For most people, having a reliable and speedy Internet is a commodity deemed incredibly important in the running of our every day lives. If you are considering a loft conversion, it is therefore essential to think about whether your current Wi-Fi solutions will be enough to cover your new living area, and if not, what the best way to rectify this is.

So, what are some of the available options when it comes to extending your Wi-Fi signal into your loft?

1. Hard wiring up to the loft and adding an additional access point

This is probably the most effective way to extend your Wi-Fi, but it is also the trickiest. The problem arises because it requires your router to be wired to each access point by Ethernet cable, which means that unless you already have this set up in your loft conversion, wiring will need to be fitted into the walls to create the new access points.

An access point is different from a router, so if you opt for this method of Wi-Fi signal boosting, make sure to buy the correct one. You should only need one router for the whole house, and the access point acts as an extension of the back of the router and simply allows supplementary Wi-Fi access rather than having any sort of control over the network itself.

2. Getting an external antenna for your router

For something a little simpler, this could be an easy fix for furthering your Wi-Fi signal strength. An external antenna increases the range of the Wi-Fi that would then reach to your converted loft area. More recent routers are increasingly found with internal antennas built in, but for those that don’t offer this, the majority of routers does have, or at least support, an external antenna.

Usually, the external antennas you find with routers are fairly cheap and omnidirectional, which means that they send equal signals in all directions. Depending on the layout of your home, it may be worthwhile replacing the standard antenna with a high-gain one, which sends more concentrated signals in one direction. This is particularly beneficial if you have an area of narrow living space, or if your router is in one area of a room and you need the Wi-Fi to predominantly extend the other way.

3. Using a repeater router

If you find that using an antenna doesn’t create a strong enough signal to be detected in your loft, an alternative option is to install another router as a repeater unit. This effectively retransmits the Wi-Fi signal from your primary router, but because the second one is strategically positioned in a different place, the combination of both gives wider network cover. You may have a spare router lying about at home, but otherwise these can be purchased.

When you plug your second router into the first’s LAN port, you should run the setup utility and assign the same netmask, gateway and SSID as your main router. The DHCP of the spare router needs to be turned off too. Finally, the second router needs to be positioned in a place with the weakest Wi-Fi signal, so find the right spot somewhere in the new loft area.

4. Using repeaters or extenders

Rather than using a spare router to extend Wi-Fi into the loft, you could buy a specific wireless repeater or extender device.

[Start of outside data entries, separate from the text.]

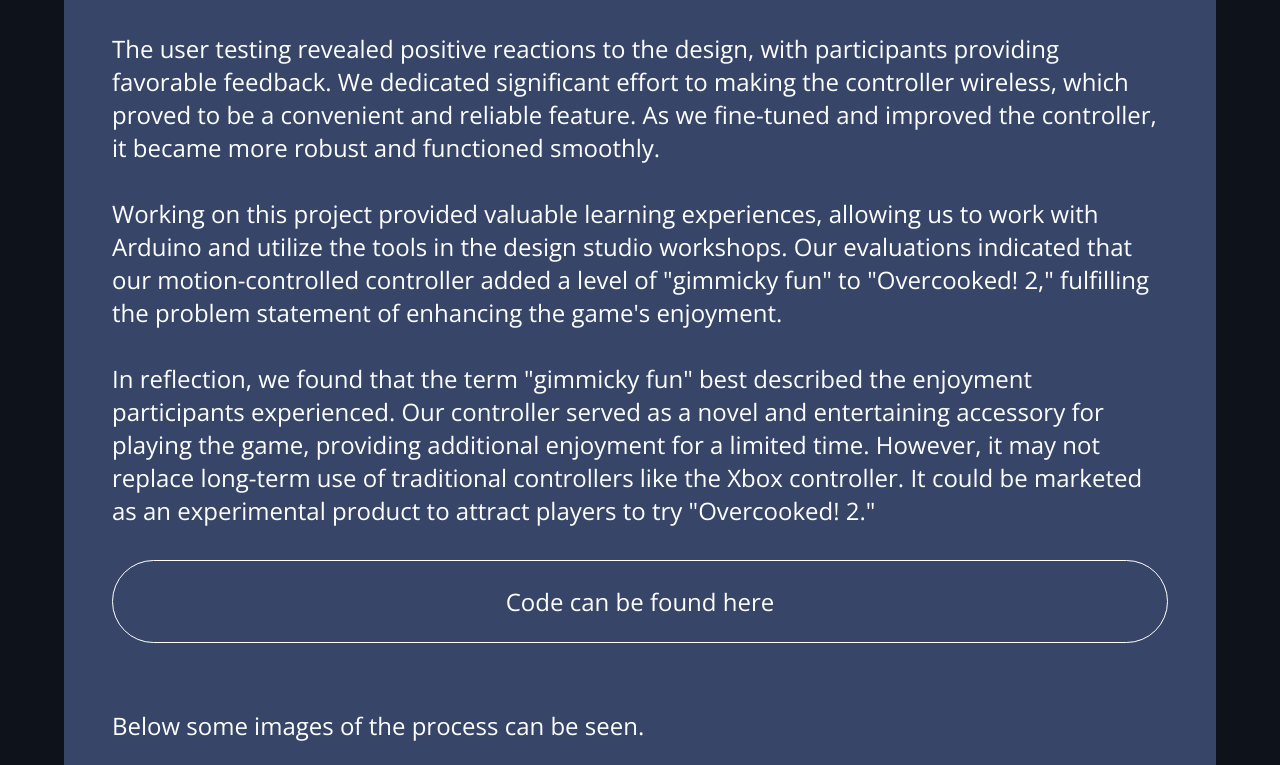
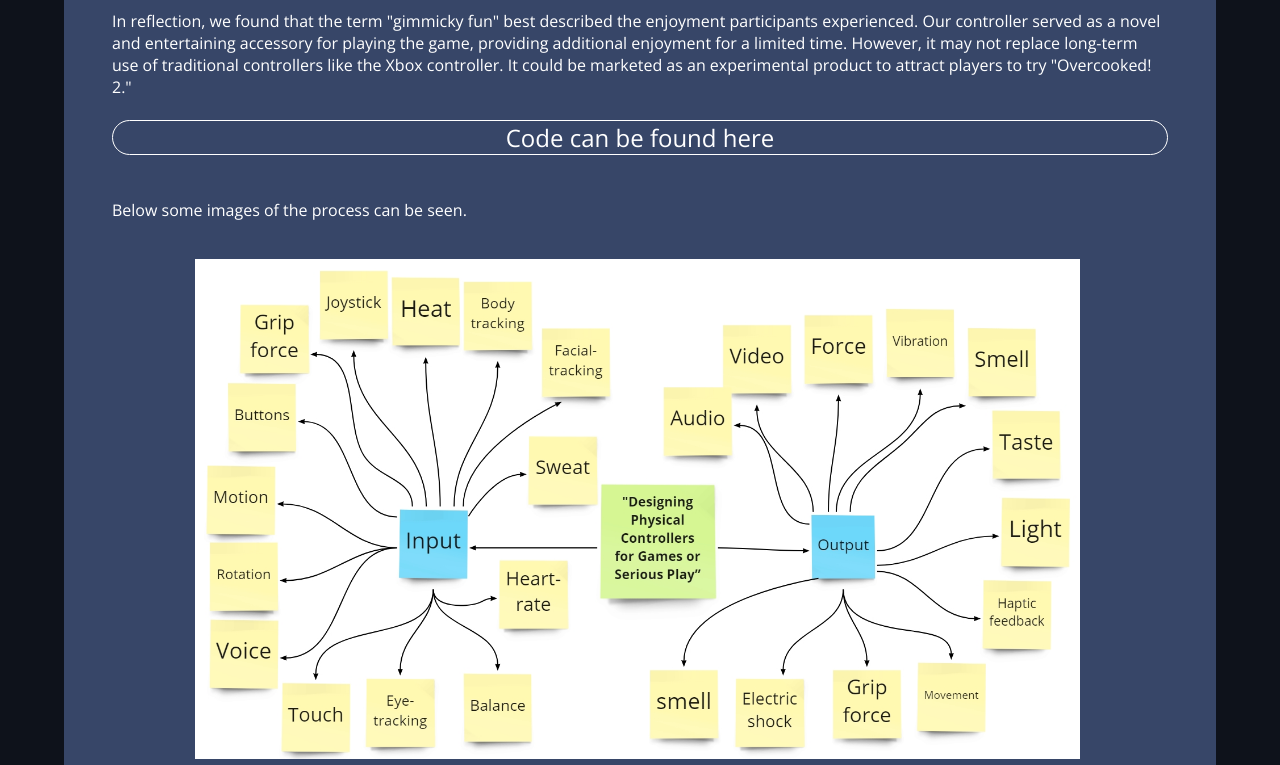
Before and after one commit to eske4/my-site, an Angular app: page /Project1 in a window 1280 px wide. Shown: the part 650-1415 px from the top of the page. Built offline with nearby package versions, Linux system fonts and the light colour scheme.

Commit message:
More readable projects

```diff
--- a/src/app/project1/project1.component.scss
+++ b/src/app/project1/project1.component.scss
@@ -33,6 +33,7 @@
 
     p {
       font-family: 'Open Sans';
+      font-size: 16px;
     }
 
     .projects-text {
@@ -46,47 +47,49 @@
 }
 
 .row {
-  display: flex;
-  flex-wrap: wrap;
-  padding: 0 4px;
+  display: grid;
+  grid-template-columns: 1fr 1fr 1fr; /* Adjust the minmax value as per your preference */
+  gap: 10px;
   justify-content: center;
 }
 
 .column {
   display: flex;
   flex-direction: column;
-  flex-basis: 25%;
-  flex: 1;
-  max-width: 100%;
-  padding: 0 4px;
+  justify-content: space-between;
 }
 
 .column img {
   margin-top: 8px;
   margin-right: 5px;
   vertical-align: middle;
-  object-fit: cover;
+  object-fit: contain;
+  max-width: 100%;
+  max-height: 500px;
 }
 
-img {
-  max-width: 100%;
-  max-height: 100%;
+.buttons {
+  display: grid;
+  grid-template-columns: 1fr 1fr;
+  gap: 30px;
+  width: 100%;
 }
 
-
-a{
+a {
   text-align: center;
   display: block;
+  width: 100%;
   color: #fff;
+  font-size: 24px;
   border: 1px solid #fff;
+  border-radius: 69px;
   text-decoration: none;
-  padding: 1em 0em;
-  border-radius: 69px;
 }
 
 a:hover{
   background-color: #6495ed;
 }
+
 
 
 :host {
@@ -106,15 +109,19 @@ a:hover{
 }
 
 @media screen and (max-width: 1400px) {
-  .column {
-    flex: 100%;
-    max-width: 100%;
+  .row {
+    grid-template-columns: 1fr; /* Change to single column for smaller screens */
   }
 }
 
 @media screen and (max-width: 1850px) and (min-width: 1400px) {
+  .row {
+    grid-template-columns: repeat(2, 1fr); /* Two columns per row */
+  }
+
   .column {
     flex: 50%;
-    max-width: 50%;
+    max-width: 100%;
   }
+
 }
--- a/src/app/project2/project2.component.scss
+++ b/src/app/project2/project2.component.scss
@@ -33,6 +33,7 @@
 
     p {
       font-family: 'Open Sans';
+      font-size: 16px;
     }
 
     .projects-text {
@@ -46,31 +47,33 @@
 }
 
 .row {
-  display: flex;
-  flex-wrap: wrap;
-  padding: 0 4px;
+  display: grid;
+  grid-template-columns: 1fr 1fr 1fr; /* Adjust the minmax value as per your preference */
+  gap: 10px;
   justify-content: center;
 }
 
 .column {
   display: flex;
   flex-direction: column;
-  flex-basis: 25%;
-  flex: 1;
-  max-width: 100%;
-  padding: 0 4px;
+  justify-content: space-between;
 }
 
 .column img {
   margin-top: 8px;
   margin-right: 5px;
   vertical-align: middle;
-  object-fit: cover;
+  object-fit: contain;
+  max-width: 100%;
+  max-height: 500px;
 }
 
-img {
-  max-width: 100%;
-  max-height: 100%;
+
+.buttons {
+  display: grid;
+  grid-template-columns: 1fr 1fr;
+  gap: 30px;
+  width: 100%;
 }
 
 .button-grid
@@ -94,10 +97,11 @@ a:hover{
   background-color: #6495ed;
 }
 
-
 :host {
   display: contents;
 }
+
+
 
 @media screen and (max-width: 979px) {
   .projects-container {
@@ -112,15 +116,19 @@ a:hover{
 }
 
 @media screen and (max-width: 1400px) {
-  .column {
-    flex: 100%;
-    max-width: 100%;
+  .row {
+    grid-template-columns: 1fr; /* Change to single column for smaller screens */
   }
 }
 
 @media screen and (max-width: 1850px) and (min-width: 1400px) {
+  .row {
+    grid-template-columns: repeat(2, 1fr); /* Two columns per row */
+  }
+
   .column {
     flex: 50%;
-    max-width: 50%;
+    max-width: 100%;
   }
+
 }
--- a/src/app/project3/project3.component.html
+++ b/src/app/project3/project3.component.html
@@ -40,6 +40,10 @@
                 <img class="gallery__img" src="assets/projects/PedestalHighlighter/Sketch2-And.jpg">
                 <img class="gallery__img" src="assets/projects/PedestalHighlighter/Arrows.jpg">
             </div>
+            <div class="column">
+
+
+            </div>
         </div>
         <p>
 
--- a/src/app/project3/project3.component.scss
+++ b/src/app/project3/project3.component.scss
@@ -33,6 +33,7 @@
 
     p {
       font-family: 'Open Sans';
+      font-size: 16px;
     }
 
     .projects-text {
@@ -46,31 +47,25 @@
 }
 
 .row {
-  display: flex;
-  flex-wrap: wrap;
-  padding: 0 4px;
+  display: grid;
+  grid-template-columns: 1fr 1fr 1fr; /* Adjust the minmax value as per your preference */
+  gap: 10px;
   justify-content: center;
 }
 
 .column {
   display: flex;
   flex-direction: column;
-  flex-basis: 25%;
-  flex: 1;
-  max-width: 100%;
-  padding: 0 4px;
+  justify-content: space-between;
 }
 
 .column img {
   margin-top: 8px;
   margin-right: 5px;
   vertical-align: middle;
-  object-fit: cover;
-}
-
-img {
+  object-fit: contain;
   max-width: 100%;
-  max-height: 100%;
+  max-height: 500px;
 }
 
 
@@ -94,15 +89,19 @@ img {
 }
 
 @media screen and (max-width: 1400px) {
-  .column {
-    flex: 100%;
-    max-width: 100%;
+  .row {
+    grid-template-columns: 1fr; /* Change to single column for smaller screens */
   }
 }
 
 @media screen and (max-width: 1850px) and (min-width: 1400px) {
+  .row {
+    grid-template-columns: repeat(2, 1fr); /* Two columns per row */
+  }
+
   .column {
     flex: 50%;
-    max-width: 50%;
+    max-width: 100%;
   }
+
 }
```
Also changed, not shown: src/app/about/about.component.scss (line endings or trailing spaces).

This will also retransmit the signal. It is advised that these are placed halfway between your router and the device or area you want to cover, so that the repeater is placed at the outer limit of where good Wi-Fi signal is found in your home.

There is a difficulty in that using a repeater will give slower internet access for those that are connected to it, when compared with the speed when connected to the main router, but depending on what you use the internet for, this may still be acceptable.

5. Transmitting signals via the mains electrical wiring

If you don’t already have Ethernet ports throughout your house, you may consider using the mains electrical wiring and plug sockets to create access points. An adapter is plugged into an electrical socket and connected with the router, which then enables the network to be connected with the electrical lines.

If you have success with this, further adapters can be plugged into different outlets in your house and connected to your computer, either with an Ethernet cable, or by connecting the adapter to a wireless access point that then allows your device to detect the Wi-Fi. Another option is to buy a router with an already built in wireless access point and use this to extend the coverage.